### What to work on
Among the entries below, how many lines contain the string "README"? Only the number, please.

[Version difference data]
————————
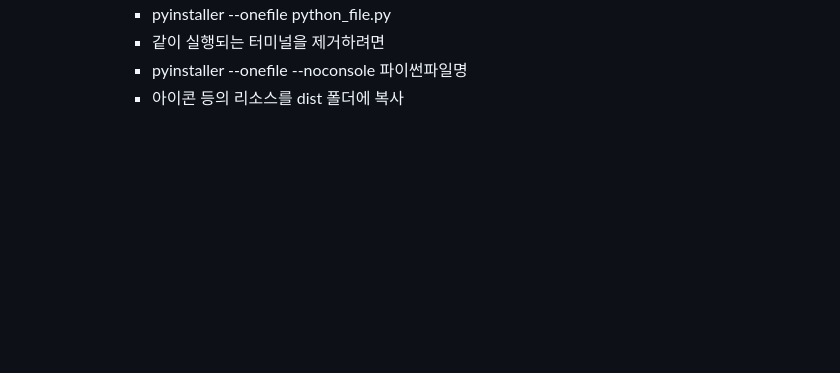
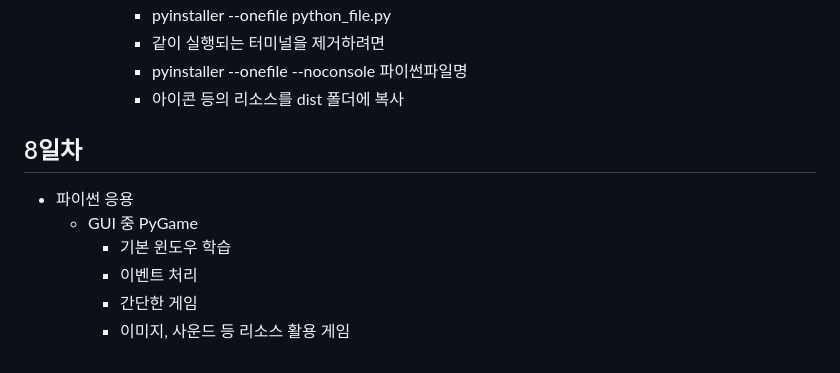
Before and after one commit to bonobonocutie/iot-python-2025, a Markdown page: README.md, the part around the change. Rendered like a GitHub page; blank space fills up the shorter version.

```diff
--- a/README.md
+++ b/README.md
@@ -202,3 +202,11 @@ IoT 개발자 기초 프로그래밍 언어 리포지토리
             - 같이 실행되는 터미널을 제거하려면
             - pyinstaller --onefile --noconsole 파이썬파일명
             - 아이콘 등의 리소스를 dist 폴더에 복사
+
+## 8일차
+- 파이썬 응용
+    - GUI 중 PyGame
+        - 기본 윈도우 학습
+        - 이벤트 처리
+        - 간단한 게임
+        - 이미지, 사운드 등 리소스 활용 게임
```
Also changed, not shown: image/snake.png (added), 7 other files.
————————
### Worked solution
3